Over the last six months, all four major US carriers have been hard at work, making major changes to accommodate for the fast-paced tech world. Unfortunately for consumers, these changes aren't always with their best interests in mind.

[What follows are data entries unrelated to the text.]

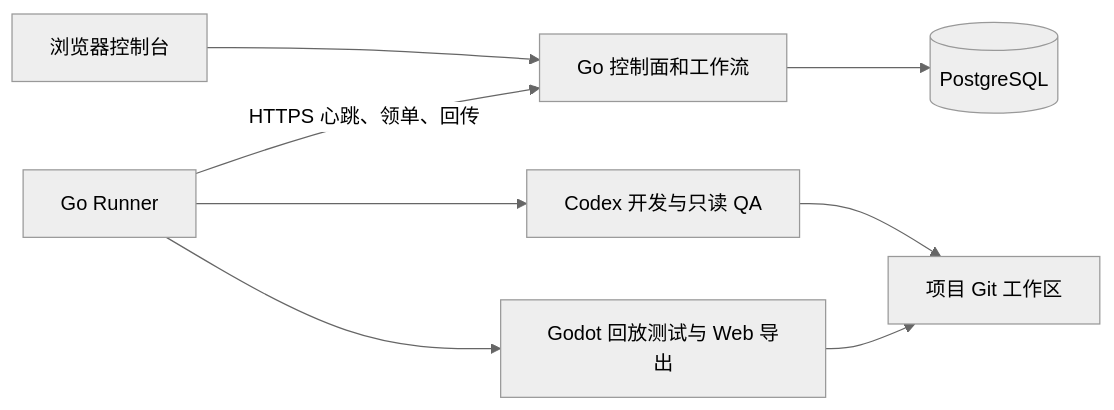
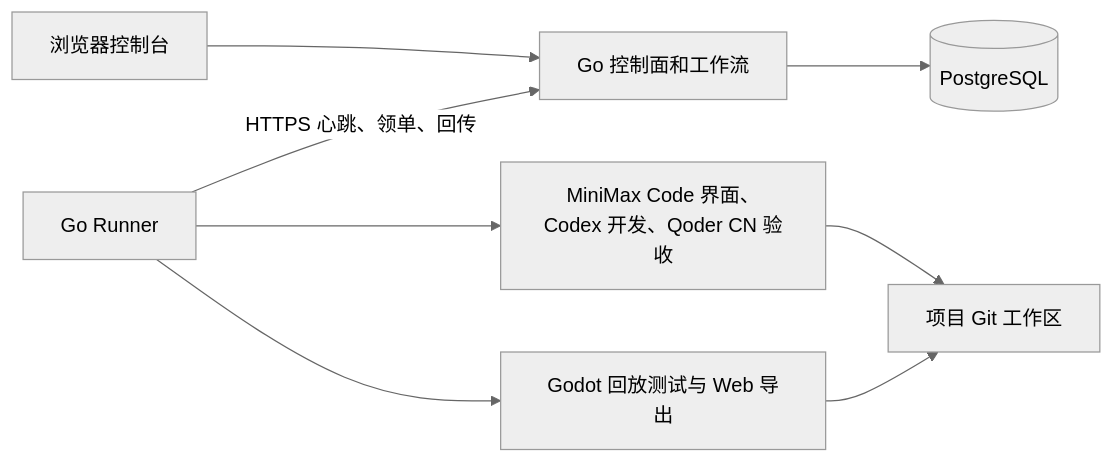
One commit to PhongFeng/Agentrib changed the diagram in README.md. Above: the diagram before and after it, drawn with Mermaid (neutral theme). The commit also changed other lines of this file and 11 other files, not shown here.

````diff
--- a/README.md
+++ b/README.md
@@ -17,10 +17,10 @@
 ```mermaid
 flowchart LR
     Web[浏览器控制台] --> Server[Go 控制面和工作流]
     Server --> Database[(PostgreSQL)]
     Runner[Go Runner] -->|HTTPS 心跳、领单、回传| Server
-    Runner --> Agents[Codex 开发与只读 QA]
+    Runner --> Agents[MiniMax Code 界面、Codex 开发、Qoder CN 验收]
     Runner --> Godot[Godot 回放测试与 Web 导出]
     Agents --> Git[项目 Git 工作区]
     Godot --> Git
 ```
````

One thing that wireless services providers here in the States love more than anything is postpaid sales, and it shows. They do their very best to get customers tied into contracts and keep them there for as long as possible. AT&T and Verizon have no shame in showing this either. They both upped (nearly doubled) their early termination fees and have also made changes to early upgrading procedures. AT&T upped the early upgrade fee to $200, while Verizon removed the ability altogether, along with its New Every 2 program.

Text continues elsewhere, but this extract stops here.